Map of Yemen drawn by Niebuhr / Image: Oksana Yurchyshyn-Smith on Wikimedia Commons

The only one who kept his health was Niebuhr, perhaps because he adapted perfectly to the local customs, dressing and eating like them. The case is that the expedition embarked in Moca to Bombay and two other members died at sea: the artist Georg Wilhelm Baurenfeind and the orderly Lars Berggren, whose bodies were thrown into the Indian Ocean. Niebuhr and the surgeon, Cramer, also had problems and in India they had to stay convalescent in the house of an English doctor. Cramer didn’t make it, dying in February 1764.

Carsten Niebuhr dressed in Yemeni style / Image: public domain on Wikimedia Commons

Niebuhr was left alone and still had to recover for fourteen months, after which he decided to return home. But he ruled out doing so by sea, perhaps because of the bad experience, perhaps because the trip gave him the opportunity to see places in the Middle East that he longed for. Thus, he passed through Muscat, Persepolis (where he spent three months taking note of everything he saw, including the famous inscription of Behistun), Babylon, Baghdad, Mosul, Cyprus, Damascus, Aleppo and Jerusalem, later jumping to Brussa (Anatolia) and reaching Constantinople in February 1767.

For most of this long journey he disguised himself as an Arab, calling himself Abdallah and carrying out alone not only the tasks he had been given but also those that his unfortunate companions would have had to carry out: measurements, cartography, descriptions of botany and customs, illustrations, ethnological data… Among other things, he produced the greatest cartographic production of the eighteenth century on that part of the world, including twenty-eight city maps, as well as collections of plants and animals or the aforementioned bibliographic collection.

After crossing Central Europe and setting foot in Copenhagen again in November, putting an end to six intense years of travel, he went to the University of Göttingen to report to the promoter, Michaelis. However, he was not satisfied with the work because the question of the Bible had been relegated and the origins of the holy book remained uncertain. On the other hand, for the scientific world, the books in which Niebuhr related his experience were of great value because the copies of the Behistun inscription served the Assyriologists to decipher the cuneiform writing.

The first of these books was entitled Beschreibung von Arabien (Description of Arabia) and was published in 1772, followed two years later by the first volume of Reisebeschreibung nach Arabien und andern umliegender Ländern (Description of the Journey to Arabia and Other Surrounding Countries), of which there was a second in 1778. The third would not arrive until 1837, at the expense of Niebuhr’s son.

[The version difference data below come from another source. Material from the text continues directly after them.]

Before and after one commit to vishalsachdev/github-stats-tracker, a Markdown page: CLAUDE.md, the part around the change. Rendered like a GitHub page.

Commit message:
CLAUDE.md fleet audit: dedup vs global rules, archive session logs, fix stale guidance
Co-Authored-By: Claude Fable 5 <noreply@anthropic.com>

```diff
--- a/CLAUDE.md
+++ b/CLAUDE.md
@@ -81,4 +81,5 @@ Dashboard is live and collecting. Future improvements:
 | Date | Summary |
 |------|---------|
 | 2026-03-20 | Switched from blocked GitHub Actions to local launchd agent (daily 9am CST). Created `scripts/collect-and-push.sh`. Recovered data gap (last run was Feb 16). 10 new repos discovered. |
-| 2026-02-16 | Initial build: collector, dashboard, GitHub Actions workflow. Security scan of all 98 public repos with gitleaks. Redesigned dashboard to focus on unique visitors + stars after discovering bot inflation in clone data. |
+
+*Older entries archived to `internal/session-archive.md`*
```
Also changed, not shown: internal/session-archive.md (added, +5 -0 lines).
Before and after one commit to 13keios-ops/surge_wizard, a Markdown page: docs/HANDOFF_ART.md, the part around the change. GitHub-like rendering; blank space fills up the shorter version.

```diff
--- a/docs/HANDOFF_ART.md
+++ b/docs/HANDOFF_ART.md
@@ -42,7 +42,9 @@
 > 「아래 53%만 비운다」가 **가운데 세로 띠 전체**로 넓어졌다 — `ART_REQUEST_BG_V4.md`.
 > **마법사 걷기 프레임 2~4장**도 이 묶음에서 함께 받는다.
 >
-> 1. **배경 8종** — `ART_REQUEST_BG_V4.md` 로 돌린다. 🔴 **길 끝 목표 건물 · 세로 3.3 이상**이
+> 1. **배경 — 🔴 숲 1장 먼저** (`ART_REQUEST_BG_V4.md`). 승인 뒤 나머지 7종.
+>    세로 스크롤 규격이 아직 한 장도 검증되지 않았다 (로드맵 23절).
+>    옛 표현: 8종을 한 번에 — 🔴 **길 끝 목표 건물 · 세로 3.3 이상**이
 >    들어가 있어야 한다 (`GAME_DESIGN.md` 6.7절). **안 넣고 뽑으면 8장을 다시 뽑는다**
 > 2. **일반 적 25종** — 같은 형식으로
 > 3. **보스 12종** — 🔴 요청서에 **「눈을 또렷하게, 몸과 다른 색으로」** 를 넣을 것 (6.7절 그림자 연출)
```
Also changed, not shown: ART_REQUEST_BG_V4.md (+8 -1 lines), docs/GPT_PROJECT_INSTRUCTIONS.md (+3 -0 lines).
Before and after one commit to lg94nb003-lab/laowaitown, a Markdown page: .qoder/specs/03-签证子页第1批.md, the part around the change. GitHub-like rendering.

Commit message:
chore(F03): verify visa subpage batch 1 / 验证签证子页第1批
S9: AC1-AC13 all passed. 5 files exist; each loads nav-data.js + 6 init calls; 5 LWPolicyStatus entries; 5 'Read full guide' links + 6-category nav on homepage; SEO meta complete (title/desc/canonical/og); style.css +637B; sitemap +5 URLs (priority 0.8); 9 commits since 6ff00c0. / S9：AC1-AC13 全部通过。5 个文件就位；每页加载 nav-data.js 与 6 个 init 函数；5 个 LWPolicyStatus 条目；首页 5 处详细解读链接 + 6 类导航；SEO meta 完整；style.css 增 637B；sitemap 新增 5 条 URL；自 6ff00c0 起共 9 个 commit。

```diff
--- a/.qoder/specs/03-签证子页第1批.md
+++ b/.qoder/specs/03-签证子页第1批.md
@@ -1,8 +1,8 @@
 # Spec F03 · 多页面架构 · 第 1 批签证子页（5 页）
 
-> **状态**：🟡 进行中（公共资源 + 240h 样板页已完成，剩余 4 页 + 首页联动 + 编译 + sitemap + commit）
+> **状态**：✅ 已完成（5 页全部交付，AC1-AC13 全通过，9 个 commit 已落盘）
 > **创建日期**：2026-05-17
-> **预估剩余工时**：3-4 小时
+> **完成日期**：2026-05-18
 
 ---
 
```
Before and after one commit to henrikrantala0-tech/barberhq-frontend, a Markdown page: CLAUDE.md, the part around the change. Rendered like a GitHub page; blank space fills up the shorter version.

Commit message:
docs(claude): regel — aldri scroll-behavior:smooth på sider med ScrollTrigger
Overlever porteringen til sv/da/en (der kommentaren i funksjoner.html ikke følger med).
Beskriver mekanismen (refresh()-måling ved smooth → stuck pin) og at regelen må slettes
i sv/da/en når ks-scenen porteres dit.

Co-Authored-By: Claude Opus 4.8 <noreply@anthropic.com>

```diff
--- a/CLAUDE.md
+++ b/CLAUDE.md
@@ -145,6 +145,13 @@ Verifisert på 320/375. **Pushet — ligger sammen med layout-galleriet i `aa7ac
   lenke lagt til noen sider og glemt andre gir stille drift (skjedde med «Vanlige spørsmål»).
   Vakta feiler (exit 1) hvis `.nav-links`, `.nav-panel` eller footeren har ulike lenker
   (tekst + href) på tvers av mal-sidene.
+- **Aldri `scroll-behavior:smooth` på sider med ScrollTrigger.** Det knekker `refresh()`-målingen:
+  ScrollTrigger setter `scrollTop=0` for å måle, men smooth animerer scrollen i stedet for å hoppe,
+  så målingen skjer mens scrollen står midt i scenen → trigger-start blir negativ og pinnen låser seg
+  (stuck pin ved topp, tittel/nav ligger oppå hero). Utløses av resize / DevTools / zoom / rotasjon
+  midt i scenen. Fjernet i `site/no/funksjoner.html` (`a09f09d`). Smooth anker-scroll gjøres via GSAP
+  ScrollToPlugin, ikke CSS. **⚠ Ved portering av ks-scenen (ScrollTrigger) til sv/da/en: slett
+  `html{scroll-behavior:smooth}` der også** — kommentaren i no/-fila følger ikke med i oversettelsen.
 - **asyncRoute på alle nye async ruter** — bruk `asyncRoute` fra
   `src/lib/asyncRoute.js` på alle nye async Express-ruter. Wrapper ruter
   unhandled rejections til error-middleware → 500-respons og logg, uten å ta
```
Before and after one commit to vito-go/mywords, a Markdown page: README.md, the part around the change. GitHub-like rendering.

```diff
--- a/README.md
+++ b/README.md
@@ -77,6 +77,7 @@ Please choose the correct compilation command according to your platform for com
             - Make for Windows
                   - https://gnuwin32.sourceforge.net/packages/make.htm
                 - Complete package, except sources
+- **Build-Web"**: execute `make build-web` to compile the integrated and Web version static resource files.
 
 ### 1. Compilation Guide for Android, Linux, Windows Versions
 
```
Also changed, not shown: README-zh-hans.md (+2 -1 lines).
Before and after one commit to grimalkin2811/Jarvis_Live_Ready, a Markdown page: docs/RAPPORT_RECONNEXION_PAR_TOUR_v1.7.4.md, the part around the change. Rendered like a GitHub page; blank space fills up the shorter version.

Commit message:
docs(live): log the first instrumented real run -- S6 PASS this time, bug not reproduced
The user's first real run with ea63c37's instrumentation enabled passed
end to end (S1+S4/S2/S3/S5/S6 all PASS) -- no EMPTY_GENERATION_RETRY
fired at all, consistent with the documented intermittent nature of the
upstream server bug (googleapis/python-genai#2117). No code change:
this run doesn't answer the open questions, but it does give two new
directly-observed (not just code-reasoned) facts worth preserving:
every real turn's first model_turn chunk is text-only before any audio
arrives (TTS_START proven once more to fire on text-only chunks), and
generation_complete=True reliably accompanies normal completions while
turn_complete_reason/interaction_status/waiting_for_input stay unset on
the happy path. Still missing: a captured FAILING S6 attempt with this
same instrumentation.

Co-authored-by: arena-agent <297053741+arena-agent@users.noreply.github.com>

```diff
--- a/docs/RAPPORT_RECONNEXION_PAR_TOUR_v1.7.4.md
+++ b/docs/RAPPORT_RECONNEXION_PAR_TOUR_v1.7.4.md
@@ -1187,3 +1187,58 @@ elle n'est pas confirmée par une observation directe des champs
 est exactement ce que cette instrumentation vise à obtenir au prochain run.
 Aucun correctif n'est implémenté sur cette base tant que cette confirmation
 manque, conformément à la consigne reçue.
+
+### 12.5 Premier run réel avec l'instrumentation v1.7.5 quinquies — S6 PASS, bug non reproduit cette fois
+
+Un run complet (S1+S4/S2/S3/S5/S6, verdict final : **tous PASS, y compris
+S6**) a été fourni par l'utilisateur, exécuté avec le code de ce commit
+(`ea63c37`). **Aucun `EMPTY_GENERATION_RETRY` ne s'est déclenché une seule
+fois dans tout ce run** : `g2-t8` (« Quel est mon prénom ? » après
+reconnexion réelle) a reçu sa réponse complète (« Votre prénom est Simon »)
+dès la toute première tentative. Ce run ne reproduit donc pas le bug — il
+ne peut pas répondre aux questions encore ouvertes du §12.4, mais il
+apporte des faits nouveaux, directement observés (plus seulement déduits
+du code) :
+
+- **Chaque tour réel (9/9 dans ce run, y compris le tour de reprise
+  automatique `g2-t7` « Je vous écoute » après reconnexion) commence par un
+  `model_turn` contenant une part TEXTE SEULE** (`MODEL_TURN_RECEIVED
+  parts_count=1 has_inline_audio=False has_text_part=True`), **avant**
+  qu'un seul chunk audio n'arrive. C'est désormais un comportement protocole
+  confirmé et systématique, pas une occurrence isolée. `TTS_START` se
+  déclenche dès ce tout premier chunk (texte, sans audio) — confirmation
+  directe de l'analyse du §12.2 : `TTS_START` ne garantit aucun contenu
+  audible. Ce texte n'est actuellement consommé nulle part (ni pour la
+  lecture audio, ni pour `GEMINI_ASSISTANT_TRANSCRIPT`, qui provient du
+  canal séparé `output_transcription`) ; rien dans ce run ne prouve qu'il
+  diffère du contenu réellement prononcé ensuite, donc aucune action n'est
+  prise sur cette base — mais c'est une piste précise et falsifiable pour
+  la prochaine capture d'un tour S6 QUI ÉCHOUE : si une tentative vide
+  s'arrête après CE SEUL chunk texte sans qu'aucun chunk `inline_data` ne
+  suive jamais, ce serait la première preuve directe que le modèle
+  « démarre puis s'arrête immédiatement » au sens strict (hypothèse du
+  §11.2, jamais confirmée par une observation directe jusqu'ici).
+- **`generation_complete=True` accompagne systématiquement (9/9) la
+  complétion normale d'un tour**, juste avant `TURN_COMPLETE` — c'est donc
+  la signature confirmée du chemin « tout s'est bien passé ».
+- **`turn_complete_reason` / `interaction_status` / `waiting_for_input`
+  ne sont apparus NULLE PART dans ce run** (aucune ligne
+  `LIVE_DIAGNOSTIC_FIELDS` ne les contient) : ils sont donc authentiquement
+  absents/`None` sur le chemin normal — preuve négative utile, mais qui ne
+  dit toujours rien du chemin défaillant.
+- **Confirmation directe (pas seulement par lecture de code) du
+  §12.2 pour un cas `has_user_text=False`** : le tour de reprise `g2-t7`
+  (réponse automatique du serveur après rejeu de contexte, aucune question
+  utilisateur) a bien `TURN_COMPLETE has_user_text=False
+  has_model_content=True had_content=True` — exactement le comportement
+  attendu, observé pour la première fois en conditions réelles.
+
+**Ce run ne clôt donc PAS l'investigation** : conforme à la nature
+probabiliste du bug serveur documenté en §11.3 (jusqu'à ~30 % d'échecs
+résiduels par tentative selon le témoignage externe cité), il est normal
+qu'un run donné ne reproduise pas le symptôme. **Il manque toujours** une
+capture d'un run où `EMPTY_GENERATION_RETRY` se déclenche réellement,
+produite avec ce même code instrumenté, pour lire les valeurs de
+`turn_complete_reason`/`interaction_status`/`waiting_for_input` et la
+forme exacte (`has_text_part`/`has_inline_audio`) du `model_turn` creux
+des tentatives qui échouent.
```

Because in 1773 he had married Christiane Sophia Blumenberg, the daughter of the royal physician (Struensee’s successor, who was accused of treason and brutally executed after a coup d’état), henceforth leading a civil service career. Covered with distinctions, including the Order of Dannebrogel and admission to the Royal Swedish Academy of Sciences, he expired in Meldorf (city of the then Danish Holstein, where he was stationed) in 1815.


The Arabian Journey 1761-1767 (Stig T. Rasmussen en DET KGL Bibliotek) / Undying curiosity. Carsten Niebuhr and the Royal Danish Expedition to Arabia (Lawrence J. Baack) / Niebuhr in Egypt: European Science in a Biblical World (Roger H. Guichard, Jr) / Carsten Niebuhr and the Danish Expedition to Arabia (Paul G. Chamberlain en AramcoWorld) / Wikipedia.